## [MATERIALS PROVIDED]
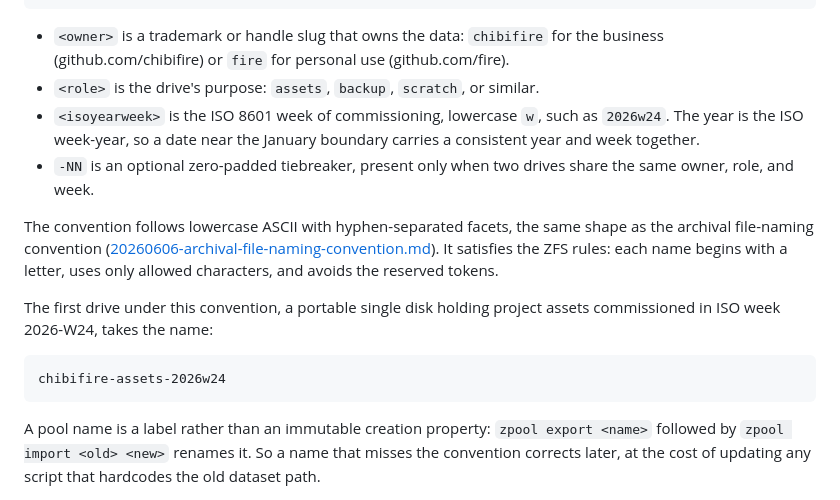
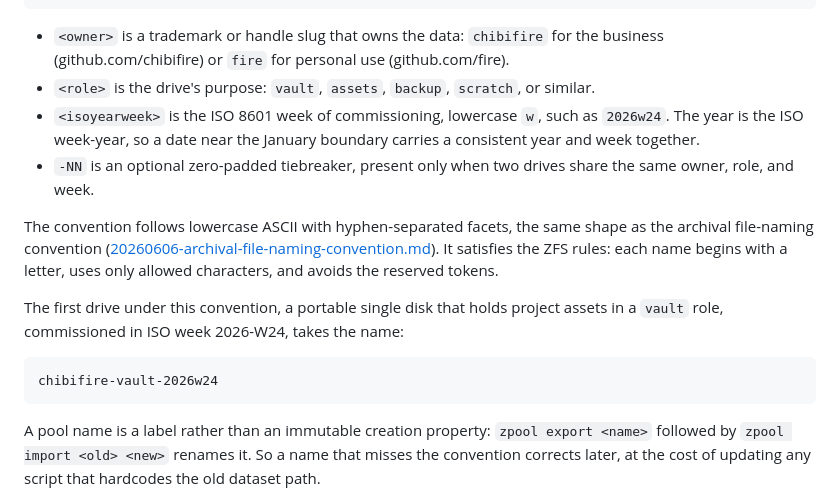
Before and after one commit to fire/manuals, a Markdown page: decisions/20260611-zpool-naming-convention.md, the part around the change. Rendered like a GitHub page.

Commit message:
docs(decisions): rename pool example to chibifire-vault-2026w24

````diff
--- a/decisions/20260611-zpool-naming-convention.md
+++ b/decisions/20260611-zpool-naming-convention.md
@@ -51,7 +51,7 @@ The pattern:
 
 - `<owner>` is a trademark or handle slug that owns the data: `chibifire` for the
   business (github.com/chibifire) or `fire` for personal use (github.com/fire).
-- `<role>` is the drive's purpose: `assets`, `backup`, `scratch`, or similar.
+- `<role>` is the drive's purpose: `vault`, `assets`, `backup`, `scratch`, or similar.
 - `<isoyearweek>` is the ISO 8601 week of commissioning, lowercase `w`, such as
   `2026w24`. The year is the ISO week-year, so a date near the January boundary carries a
   consistent year and week together.
@@ -64,11 +64,11 @@ the archival file-naming convention
 It satisfies the ZFS rules: each name begins with a letter, uses only allowed characters,
 and avoids the reserved tokens.
 
-The first drive under this convention, a portable single disk holding project assets
-commissioned in ISO week 2026-W24, takes the name:
+The first drive under this convention, a portable single disk that holds project assets
+in a `vault` role, commissioned in ISO week 2026-W24, takes the name:
 
 ```
-chibifire-assets-2026w24
+chibifire-vault-2026w24
 ```
 
 A pool name is a label rather than an immutable creation property: `zpool export
````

## [WORK TO BE COMPLETED]
Each line of the data that contains "convention" belongs in the answer.

## [ANSWER TO THIS PROBLEM]
Before and after one commit to fire/manuals, a Markdown page: decisions/20260611-zpool-naming-convention.md, the part around the change. Rendered like a GitHub page.
--- a/decisions/20260611-zpool-naming-convention.md
+++ b/decisions/20260611-zpool-naming-convention.md
@@ -64,11 +64,11 @@ the archival file-naming convention
-The first drive under this convention, a portable single disk holding project assets
+The first drive under this convention, a portable single disk that holds project assets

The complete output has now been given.